> [Available data]:
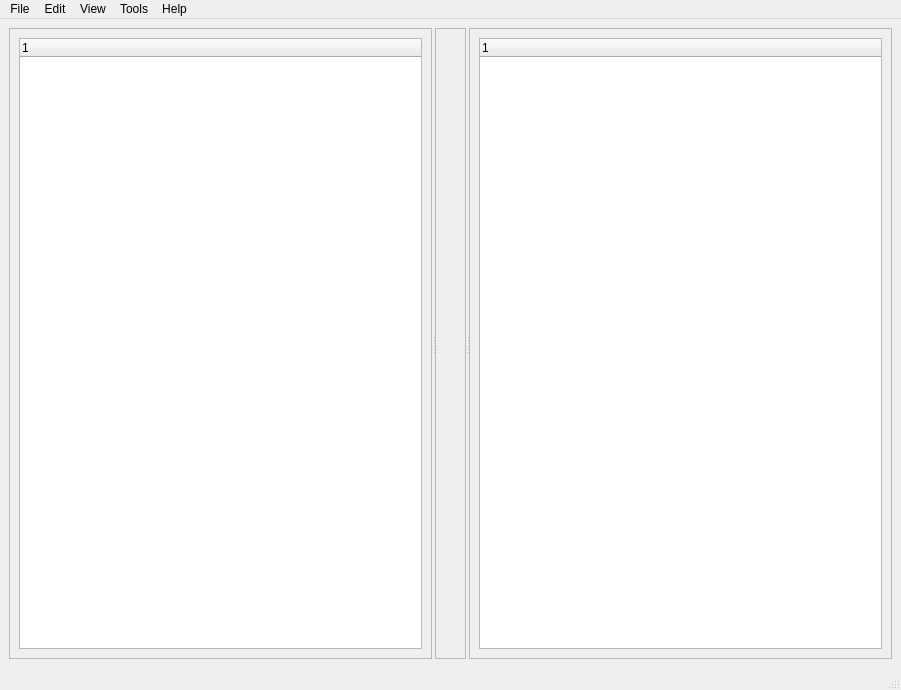
This is gui/MainWindow.ui in CaptBerry/temp_x_research as Qt 5 draws it before an edit. The edited form follows.
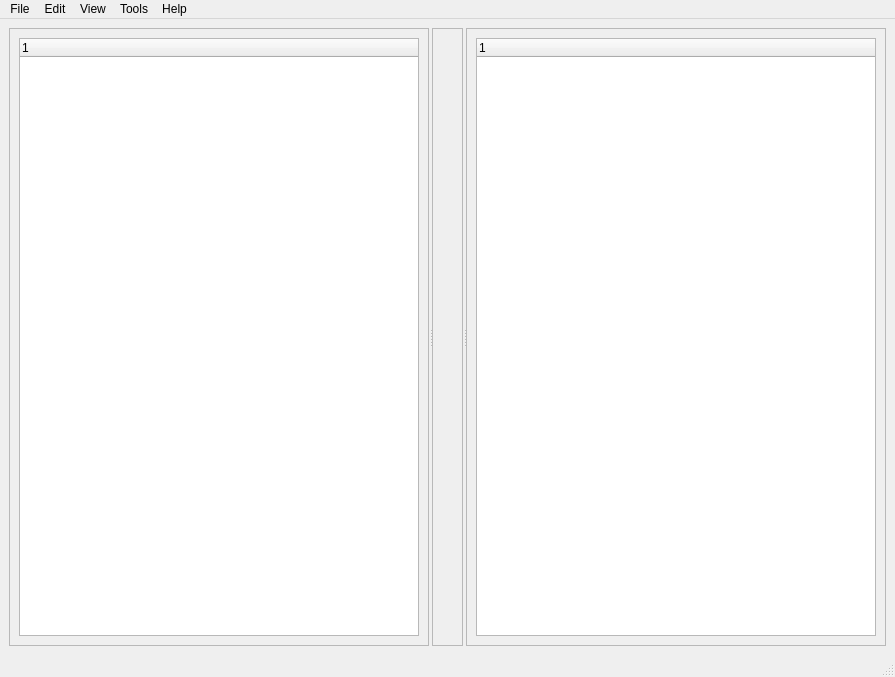
This is the edited form.

```diff
--- a/gui/MainWindow.ui
+++ b/gui/MainWindow.ui
@@ -6,8 +6,8 @@
    <rect>
     <x>0</x>
     <y>0</y>
-    <width>901</width>
-    <height>690</height>
+    <width>895</width>
+    <height>677</height>
    </rect>
   </property>
   <property name="windowTitle">
@@ -83,7 +83,7 @@
     <rect>
      <x>0</x>
      <y>0</y>
-     <width>901</width>
+     <width>895</width>
      <height>33</height>
     </rect>
    </property>
```
Left out of the diff: 6 changed lines with no effect on the pictures.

> [Problem details]: Return the records above in their entirety, word for word, with the pictures removed.

> [Written solution]:
This is gui/MainWindow.ui in CaptBerry/temp_x_research as Qt 5 draws it before an edit. The edited form follows.
This is the edited form.

```diff
--- a/gui/MainWindow.ui
+++ b/gui/MainWindow.ui
@@ -6,8 +6,8 @@
    <rect>
     <x>0</x>
     <y>0</y>
-    <width>901</width>
-    <height>690</height>
+    <width>895</width>
+    <height>677</height>
    </rect>
   </property>
   <property name="windowTitle">
@@ -83,7 +83,7 @@
     <rect>
      <x>0</x>
      <y>0</y>
-     <width>901</width>
+     <width>895</width>
      <height>33</height>
     </rect>
    </property>
```
Left out of the diff: 6 changed lines with no effect on the pictures.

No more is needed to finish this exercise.